Like many of our students, Justin Hui came to CCMH hoping to find a new direction in life. Now he’s a Registered Massage Therapist ready to embark on the next stage of his career. We spoke to the recent graduate about his commute, his professional practice, and the advice he’d like to pass on to future RMTs.
As a recent graduate of the Canadian College of Massage and Hydrotherapy, Justin Hui has plenty of practical advice for current and future CCMH students.
“School doesn’t teach you people skills. Good therapy goes beyond the hand-work,” says Hui. “Get massages from professionals and make a note of how they treat you, from the moment they meet you to techniques. You’ll learn more than you think.”
In that regard, Hui speaks from experience. Before becoming a Registered Massage Therapist, Hui worked as a technician repairing medical equipment. If he saw patients, it was only as a bystander. However, his observations made him curious and eventually inspired him to take a more hands-on approach to the medical industry.

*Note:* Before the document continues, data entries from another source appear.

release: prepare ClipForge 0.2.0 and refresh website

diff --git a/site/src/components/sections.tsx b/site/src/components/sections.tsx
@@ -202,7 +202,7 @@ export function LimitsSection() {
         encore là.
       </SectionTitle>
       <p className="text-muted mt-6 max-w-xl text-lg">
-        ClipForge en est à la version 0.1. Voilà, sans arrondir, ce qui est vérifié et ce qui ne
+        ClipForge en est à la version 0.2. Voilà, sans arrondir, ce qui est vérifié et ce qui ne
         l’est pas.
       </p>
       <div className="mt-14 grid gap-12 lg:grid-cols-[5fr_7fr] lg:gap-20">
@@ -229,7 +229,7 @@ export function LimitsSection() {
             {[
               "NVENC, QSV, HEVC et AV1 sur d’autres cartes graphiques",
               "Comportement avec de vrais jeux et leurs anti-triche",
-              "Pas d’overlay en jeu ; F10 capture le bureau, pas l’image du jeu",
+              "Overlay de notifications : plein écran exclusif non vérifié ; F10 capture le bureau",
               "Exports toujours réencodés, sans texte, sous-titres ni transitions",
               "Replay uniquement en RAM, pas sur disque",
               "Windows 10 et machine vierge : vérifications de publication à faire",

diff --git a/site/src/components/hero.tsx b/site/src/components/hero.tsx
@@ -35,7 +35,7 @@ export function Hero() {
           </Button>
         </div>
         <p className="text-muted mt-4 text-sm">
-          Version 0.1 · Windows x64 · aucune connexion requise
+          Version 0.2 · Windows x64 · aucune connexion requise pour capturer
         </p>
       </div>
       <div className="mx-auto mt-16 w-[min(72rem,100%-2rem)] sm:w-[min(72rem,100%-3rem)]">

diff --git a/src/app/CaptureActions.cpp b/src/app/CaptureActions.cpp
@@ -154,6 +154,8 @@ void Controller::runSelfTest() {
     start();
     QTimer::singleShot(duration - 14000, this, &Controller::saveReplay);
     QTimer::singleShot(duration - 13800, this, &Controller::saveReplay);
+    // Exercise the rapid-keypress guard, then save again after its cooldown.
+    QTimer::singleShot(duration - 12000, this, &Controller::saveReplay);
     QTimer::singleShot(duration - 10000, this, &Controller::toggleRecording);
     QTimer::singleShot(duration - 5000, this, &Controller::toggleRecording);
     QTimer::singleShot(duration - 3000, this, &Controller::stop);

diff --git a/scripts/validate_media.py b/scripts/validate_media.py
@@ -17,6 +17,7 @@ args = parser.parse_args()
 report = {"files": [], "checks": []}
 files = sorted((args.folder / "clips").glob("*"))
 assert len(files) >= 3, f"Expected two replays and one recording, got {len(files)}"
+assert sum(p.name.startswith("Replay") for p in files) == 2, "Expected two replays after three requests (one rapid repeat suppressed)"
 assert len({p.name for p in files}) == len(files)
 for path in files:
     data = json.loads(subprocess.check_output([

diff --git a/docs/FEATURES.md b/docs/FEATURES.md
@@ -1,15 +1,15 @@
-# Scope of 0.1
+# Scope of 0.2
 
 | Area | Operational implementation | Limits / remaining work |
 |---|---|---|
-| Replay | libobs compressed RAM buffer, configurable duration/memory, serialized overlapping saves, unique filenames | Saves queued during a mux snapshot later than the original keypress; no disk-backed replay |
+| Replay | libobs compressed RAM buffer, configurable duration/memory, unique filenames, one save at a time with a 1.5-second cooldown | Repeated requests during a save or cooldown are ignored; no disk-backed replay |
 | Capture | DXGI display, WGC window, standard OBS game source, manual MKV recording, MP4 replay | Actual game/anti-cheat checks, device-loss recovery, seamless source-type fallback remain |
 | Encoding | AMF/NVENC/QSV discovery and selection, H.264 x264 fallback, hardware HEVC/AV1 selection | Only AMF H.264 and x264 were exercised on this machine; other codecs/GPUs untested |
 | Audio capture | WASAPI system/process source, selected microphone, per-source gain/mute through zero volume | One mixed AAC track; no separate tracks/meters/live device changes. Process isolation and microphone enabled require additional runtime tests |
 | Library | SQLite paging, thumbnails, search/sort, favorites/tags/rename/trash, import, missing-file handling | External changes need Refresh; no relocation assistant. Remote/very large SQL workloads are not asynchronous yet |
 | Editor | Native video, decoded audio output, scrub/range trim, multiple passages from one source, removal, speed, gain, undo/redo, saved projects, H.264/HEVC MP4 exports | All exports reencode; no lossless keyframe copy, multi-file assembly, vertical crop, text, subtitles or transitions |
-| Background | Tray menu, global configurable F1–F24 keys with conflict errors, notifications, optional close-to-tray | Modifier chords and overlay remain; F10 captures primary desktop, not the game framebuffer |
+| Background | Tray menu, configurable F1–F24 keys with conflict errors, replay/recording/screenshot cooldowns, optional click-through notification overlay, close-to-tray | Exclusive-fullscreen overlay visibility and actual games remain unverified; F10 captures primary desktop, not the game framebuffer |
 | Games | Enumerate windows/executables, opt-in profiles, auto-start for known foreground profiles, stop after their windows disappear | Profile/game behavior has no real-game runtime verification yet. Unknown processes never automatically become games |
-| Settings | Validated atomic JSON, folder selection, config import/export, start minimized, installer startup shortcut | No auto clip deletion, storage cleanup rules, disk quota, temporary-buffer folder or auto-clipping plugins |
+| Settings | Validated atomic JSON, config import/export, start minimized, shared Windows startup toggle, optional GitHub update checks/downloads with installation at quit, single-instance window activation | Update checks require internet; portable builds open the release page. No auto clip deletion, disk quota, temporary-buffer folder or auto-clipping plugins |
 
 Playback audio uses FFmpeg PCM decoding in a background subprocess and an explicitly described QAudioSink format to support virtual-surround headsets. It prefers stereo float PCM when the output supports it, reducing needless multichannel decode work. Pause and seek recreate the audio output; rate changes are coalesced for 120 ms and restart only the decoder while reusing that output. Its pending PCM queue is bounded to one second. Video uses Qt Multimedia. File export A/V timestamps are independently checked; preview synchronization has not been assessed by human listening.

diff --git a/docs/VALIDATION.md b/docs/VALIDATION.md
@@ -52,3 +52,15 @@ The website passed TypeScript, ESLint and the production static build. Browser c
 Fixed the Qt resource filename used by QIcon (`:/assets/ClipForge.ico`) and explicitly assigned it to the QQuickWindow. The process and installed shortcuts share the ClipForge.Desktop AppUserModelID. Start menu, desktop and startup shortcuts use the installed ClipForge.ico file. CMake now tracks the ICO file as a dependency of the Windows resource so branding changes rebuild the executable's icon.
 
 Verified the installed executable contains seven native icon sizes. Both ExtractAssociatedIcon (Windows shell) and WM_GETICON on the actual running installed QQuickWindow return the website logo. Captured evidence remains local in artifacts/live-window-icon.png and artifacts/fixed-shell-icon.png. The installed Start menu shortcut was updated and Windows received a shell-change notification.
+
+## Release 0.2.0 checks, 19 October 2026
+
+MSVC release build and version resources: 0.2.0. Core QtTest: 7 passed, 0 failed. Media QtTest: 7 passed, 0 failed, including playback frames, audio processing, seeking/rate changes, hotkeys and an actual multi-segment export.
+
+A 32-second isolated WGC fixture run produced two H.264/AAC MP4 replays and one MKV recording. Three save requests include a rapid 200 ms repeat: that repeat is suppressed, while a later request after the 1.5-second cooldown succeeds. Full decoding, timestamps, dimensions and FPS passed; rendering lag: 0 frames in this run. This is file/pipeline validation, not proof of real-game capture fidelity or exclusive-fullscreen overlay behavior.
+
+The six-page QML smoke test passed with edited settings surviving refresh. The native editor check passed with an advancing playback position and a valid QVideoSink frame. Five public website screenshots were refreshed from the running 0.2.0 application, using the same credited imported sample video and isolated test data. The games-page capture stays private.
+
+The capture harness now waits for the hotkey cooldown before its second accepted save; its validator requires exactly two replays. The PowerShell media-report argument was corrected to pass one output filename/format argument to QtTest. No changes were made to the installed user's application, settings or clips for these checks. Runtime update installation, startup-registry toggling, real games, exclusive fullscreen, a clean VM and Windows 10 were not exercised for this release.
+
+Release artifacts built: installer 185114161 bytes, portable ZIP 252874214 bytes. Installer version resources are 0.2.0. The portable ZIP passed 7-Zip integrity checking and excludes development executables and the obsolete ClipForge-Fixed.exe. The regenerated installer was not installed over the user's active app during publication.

“Massage Therapy was a career change for me,” says Hui. “I saw it as an opportunity to exercise technical skills acquired fixing medical equipment while exploring the more clinical aspect of healthcare.”
He soon enrolled at the CCMH Toronto Campus and dedicated himself to his new profession.
“I chose CCMH because [it] seemed to offer a better program that matched my timeline to get back into school and back into the workforce as quickly as possible,” says Hui. Sadly, his enthusiasm didn’t make the course load any easier. Hui’s time at CCMH was fraught with hurdles, both on and away from campus.
“My commute was pretty rough when I had to take the TTC (mostly because the TTC is awful).”
That might be why Hui is so adamant that students should learn as much as they can outside the classroom. Now that he’s graduated, he’s discovering that there are still plenty of lessons to learn about life as a Registered Massage Therapist, and the ability to grow on the job has made it easier to transition to the workforce.
“The real world isn’t always like your theory,” says Hui. “You might be bored of back, neck, and shoulders, but the general population isn’t. Get used to it.”
That’s the sort of practical knowledge that is valuable at the clinic but seldom covered in academic textbooks. At the moment, Hui is struggling to maintain a proper work-life balance, and while it might not be glamorous, it is an important reality for those hoping to make it in the business.
“I love being able to work on people, but there are days it is emotionally and/or physically draining” says Hui, offering one final piece of advice. “A lot of the time, work goes beyond the hours you’re at the clinic, but the moments where your clients feel (and stay) better are always worth it.”
Interested in pursuing a career as a Massage Therapist? It’s easier than you think! Learn about our other students who found their path at CCMH by checking out our blog. Follow us on Facebook and Twitter for more inspiration!